Detected change data:
++++++++++
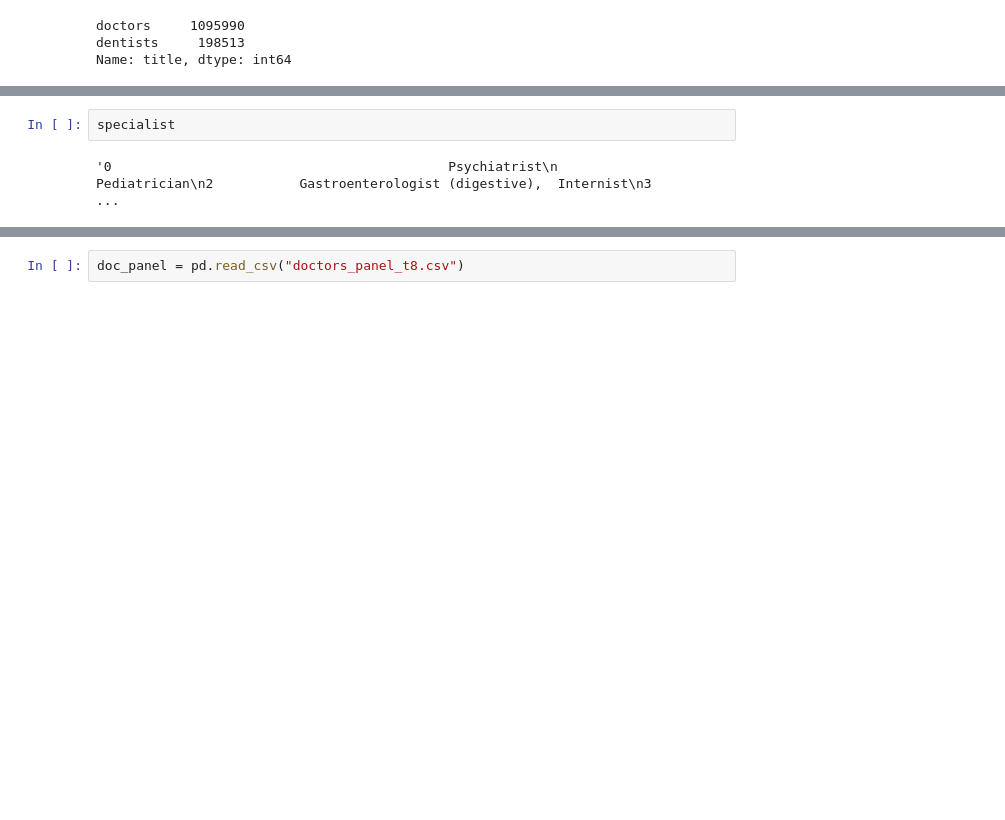
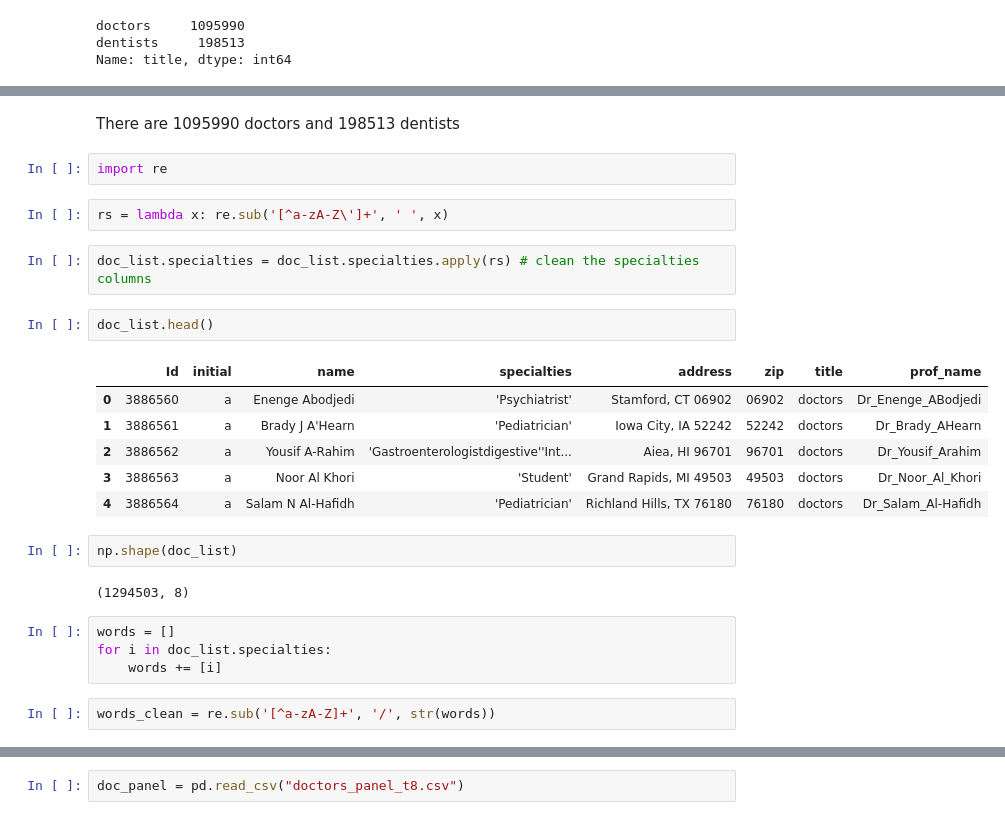
Before and after one commit to jhuang2023/Doctor_Bias, a Jupyter notebook: data/cleandata.ipynb, the cells around one changed output, grey strips where cells are left out. Drawn from its saved outputs; the diff is of its cells as text; blank space fills up the shorter version.

```diff
--- a/data/cleandata.ipynb
+++ b/data/cleandata.ipynb
@@ -63,4 +60,27 @@ for i in remove:
-# %%
-specialist
-# %% [output]
-'0                                           Psychiatrist\n                                           Pediatrician\n2           Gastroenterologist (digestive),  Internist\n3                            ...
+# %% [markdown]
+There are 1095990 doctors and 198513 dentists
+# %%
+import re
+# %%
+rs = lambda x: re.sub('[^a-zA-Z\']+', ' ', x)
+# %%
+doc_list.specialties = doc_list.specialties.apply(rs) # clean the specialties columns
+# %%
+doc_list.head()
+# %% [output]
+|  | Id | initial | name | specialties | address | zip | title | prof_name |
+| 0 | 3886560 | a | Enenge Abodjedi | 'Psychiatrist' | Stamford, CT 06902 | 06902 | doctors | Dr_Enenge_ABodjedi |
+| 1 | 3886561 | a | Brady J A'Hearn | 'Pediatrician' | Iowa City, IA 52242 | 52242 | doctors | Dr_Brady_AHearn |
+| 2 | 3886562 | a | Yousif A-Rahim | 'Gastroenterologistdigestive''Int... | Aiea, HI 96701 | 96701 | doctors | Dr_Yousif_Arahim |
+| 3 | 3886563 | a | Noor Al Khori | 'Student' | Grand Rapids, MI 49503 | 49503 | doctors | Dr_Noor_Al_Khori |
+| 4 | 3886564 | a | Salam N Al-Hafidh | 'Pediatrician' | Richland Hills, TX 76180 | 76180 | doctors | Dr_Salam_Al-Hafidh |
+# %%
+np.shape(doc_list)
+# %% [output]
+(1294503, 8)
+# %%
+words = []
+for i in doc_list.specialties:
+    words += [i]
+# %%
+words_clean = re.sub('[^a-zA-Z]+', '/', str(words))
```
Also changed, not shown: parts of 12 cells of this notebook.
++++++++++
What is needed:
Repeat the records word for word. Any picture in them should be left out.

Answer box:
Before and after one commit to jhuang2023/Doctor_Bias, a Jupyter notebook: data/cleandata.ipynb, the cells around one changed output, grey strips where cells are left out. Drawn from its saved outputs; the diff is of its cells as text; blank space fills up the shorter version.

```diff
--- a/data/cleandata.ipynb
+++ b/data/cleandata.ipynb
@@ -63,4 +60,27 @@ for i in remove:
-# %%
-specialist
-# %% [output]
-'0                                           Psychiatrist\n                                           Pediatrician\n2           Gastroenterologist (digestive),  Internist\n3                            ...
+# %% [markdown]
+There are 1095990 doctors and 198513 dentists
+# %%
+import re
+# %%
+rs = lambda x: re.sub('[^a-zA-Z\']+', ' ', x)
+# %%
+doc_list.specialties = doc_list.specialties.apply(rs) # clean the specialties columns
+# %%
+doc_list.head()
+# %% [output]
+|  | Id | initial | name | specialties | address | zip | title | prof_name |
+| 0 | 3886560 | a | Enenge Abodjedi | 'Psychiatrist' | Stamford, CT 06902 | 06902 | doctors | Dr_Enenge_ABodjedi |
+| 1 | 3886561 | a | Brady J A'Hearn | 'Pediatrician' | Iowa City, IA 52242 | 52242 | doctors | Dr_Brady_AHearn |
+| 2 | 3886562 | a | Yousif A-Rahim | 'Gastroenterologistdigestive''Int... | Aiea, HI 96701 | 96701 | doctors | Dr_Yousif_Arahim |
+| 3 | 3886563 | a | Noor Al Khori | 'Student' | Grand Rapids, MI 49503 | 49503 | doctors | Dr_Noor_Al_Khori |
+| 4 | 3886564 | a | Salam N Al-Hafidh | 'Pediatrician' | Richland Hills, TX 76180 | 76180 | doctors | Dr_Salam_Al-Hafidh |
+# %%
+np.shape(doc_list)
+# %% [output]
+(1294503, 8)
+# %%
+words = []
+for i in doc_list.specialties:
+    words += [i]
+# %%
+words_clean = re.sub('[^a-zA-Z]+', '/', str(words))
```
Also changed, not shown: parts of 12 cells of this notebook.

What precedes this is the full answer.